This is my copy of Patti Smith’s Horses, battered but unbowed after 35 years.
The story behind the photo-shoot for the front cover lies at the heart of Just Kids, Patti Smith’s valediction for Robert Mapplethorpe.
In the unadorned but emotionally charged style which marks out the best of Smith’s music, she writes of her artistic and personal communion with the photographer: “I had no sense of how it would look, just that it should be true. The only thing I promised Robert was that I would wear a clean shirt with no stains on it.”
Smith selected a shirt bearing the monogram “RV” from a stack purchased from the Bowery branch of the Salvation Army.

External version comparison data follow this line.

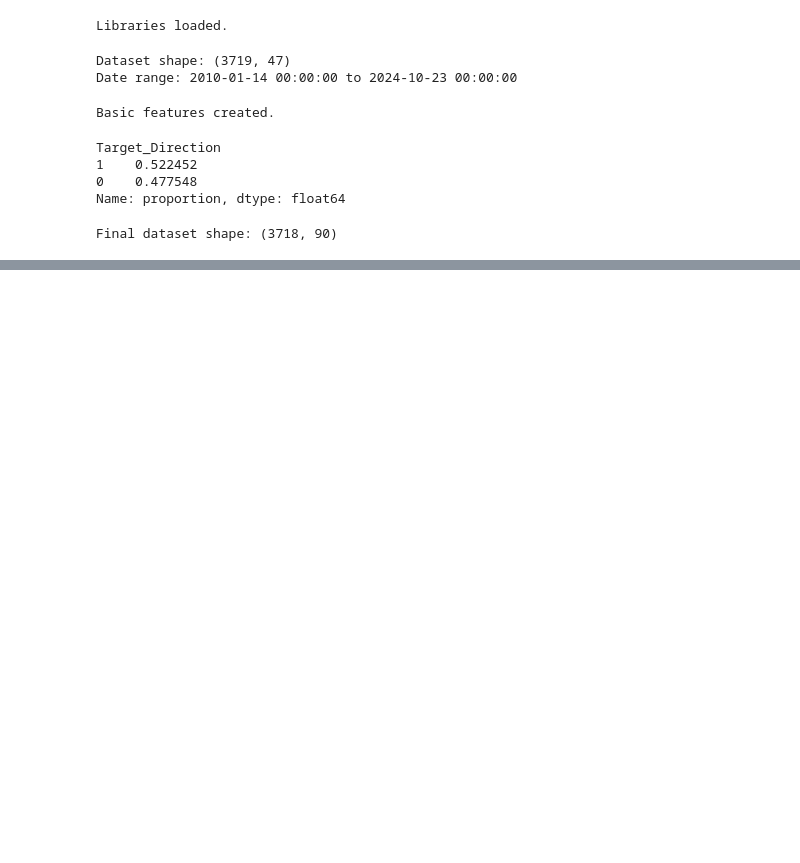
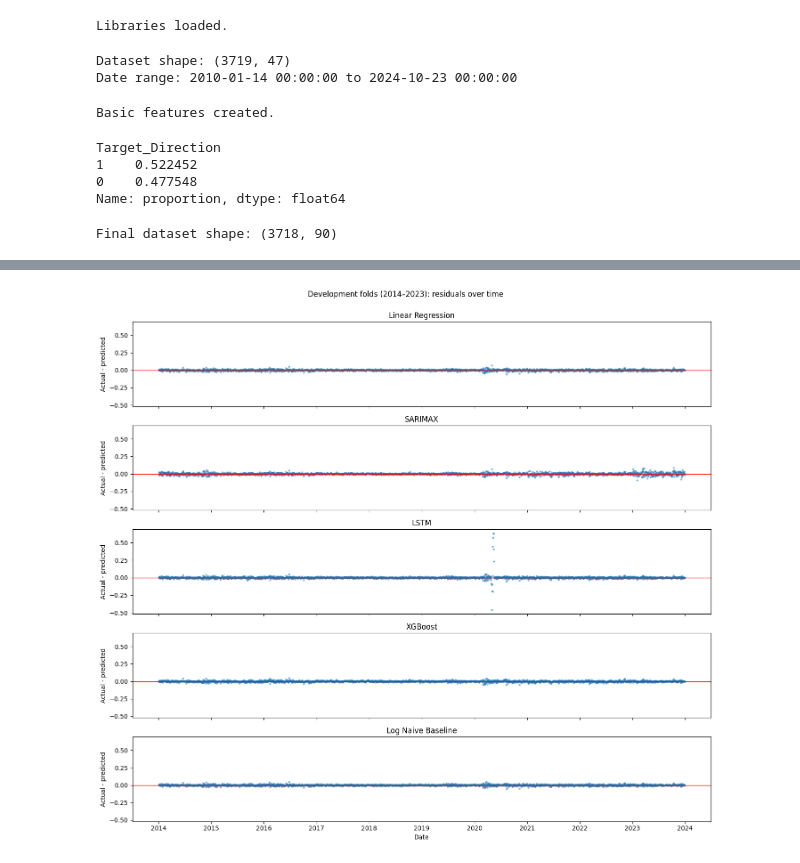
Before and after one commit to DanielRamirez0430/Gold-Price-Predictions-, a Jupyter notebook: Advanced_LogTarg_Models.ipynb, the cells around one changed output, grey strips where cells are left out. Drawn from its saved outputs; the diff is of its cells as text; code cells hidden in the pictures; blank space fills up the shorter version.

```diff
--- a/Advanced_LogTarg_Models.ipynb
+++ b/Advanced_LogTarg_Models.ipynb
@@ -1127,0 +1109,94 @@ plt.show()
+# %%
+DEV_YEARS = sorted({
+    year for year, _ in predictions_store
+    if year < 2024
+})
+PLOT_MODELS = [
+    name for name in MODEL_NAMES
+    if any((year, name) in predictions_store for year in DEV_YEARS)
+]
+
+
+def collect_residuals(years, model_names):
+    pieces = []
+
+    for year in years:
+        for model_name in model_names:
+            key = (year, model_name)
+            if key not in predictions_store:
+                continue
+
+            saved = predictions_store[key]
+            actual = np.asarray(saved["actual_return"], dtype=float)
+            predicted = np.asarray(saved["predicted_return"], dtype=float)
+            pieces.append(pd.DataFrame({
+                "date": pd.to_datetime(saved["date"]),
+                "test_year": year,
+                "model": model_name,
+                "actual_return": actual,
+                "predicted_return": predicted,
+                "residual": actual - predicted
+            }))
+
+    if not pieces:
+        return pd.DataFrame(columns=[
+            "date", "test_year", "model", "actual_return",
+            "predicted_return", "residual"
+        ])
+    return pd.concat(pieces, ignore_index=True)
+
+
+dev_residuals = collect_residuals(DEV_YEARS, PLOT_MODELS)
+
+# (a) Residuals over time, with a shared scale across models.
+fig, axes = plt.subplots(
+    len(PLOT_MODELS), 1,
+    figsize=(14, 2.5 * len(PLOT_MODELS)),
+    sharex=True,
+    sharey=True
+)
+axes = np.atleast_1d(axes)
+for ax, model_name in zip(axes, PLOT_MODELS):
+    part = dev_residuals[dev_residuals["model"] == model_name]
+    ax.scatter(part["date"], part["residual"], s=5, alpha=0.45)
+    ax.axhline(0, color="red", lw=1)
+    ax.set_title(model_name)
+    ax.set_ylabel("Actual - predicted")
+axes[-1].set_xlabel("Date")
+fig.suptitle("Development folds (2014–2023): residuals over time", y=1.0)
+plt.tight_layout()
+plt.show()
+
+# (b) Residuals versus predicted return.
+fig, axes = plt.subplots(
+    1, len(PLOT_MODELS),
+    figsize=(4 * len(PLOT_MODELS), 4),
+    sharey=True
+)
+axes = np.atleast_1d(axes)
+for ax, model_name in zip(axes, PLOT_MODELS):
+    part = dev_residuals[dev_residuals["model"] == model_name]
+    ax.scatter(part["predicted_return"], part["residual"], s=5, alpha=0.4)
+    ax.axhline(0, color="red", lw=1)
+    ax.set_title(model_name)
+    ax.set_xlabel("Predicted log return")
+axes[0].set_ylabel("Residual")
+fig.suptitle("Development folds: residuals versus predicted return", y=1.03)
+plt.tight_layout()
+plt.show()
+
+# (c) Typical residual distributions by model (outliers hidden for readability).
+box_data = [
+    dev_residuals.loc[dev_residuals["model"] == model_name, "residual"].to_numpy()
+    for model_name in PLOT_MODELS
+]
+fig, ax = plt.subplots(figsize=(12, 5))
+ax.boxplot(box_data, labels=PLOT_MODELS, showfliers=False)
+ax.axhline(0, color="red", lw=1)
+ax.set_title("Development folds: residual distributions (outliers hidden)")
+ax.set_ylabel("Actual - predicted log return")
+ax.tick_params(axis="x", rotation=25)
+plt.tight_layout()
+plt.show()
+# %% [output]
+[figure, added]
```
Also changed, not shown: parts of 36 cells of this notebook, 1 other file.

This brought to mind Brassaï’s 1947 portrait of Jean Genet and sparked her imagination that it might once have belonged to Roger Vadim.
That day in September 1975, Patti Smith snipped off the cuffs so that the shirt fitted underneath a black jacket she embellished with a horse pin given her by ex Allen Lanier.
This was matched with black peg trousers, white lisle socks and black Capezios.
She and Mapplethorpe waited for the sky to clear in the late afternoon over grits and eggs at the Pink Tea Cup, and then took off for (their friend and his lover) Sam Wagstaff’s penthouse apartment at One Fifth Avenue
“I had my look in mind. He had his light in mind. That is all.”
Smith’s account reveals the degree of self-awareness in operation: “I flung my jacket over my shoulder, Frank Sinatra style. I was full of references. He was full of light and shadow.”
Mapplethorpe shot 12 frames. “Within a few days he showed me the contact sheet. ‘This one has the magic,’ he said.
“When I look at it now, I never see me. I see us.”
Visit The Robert Mapplethorpe Foundation here.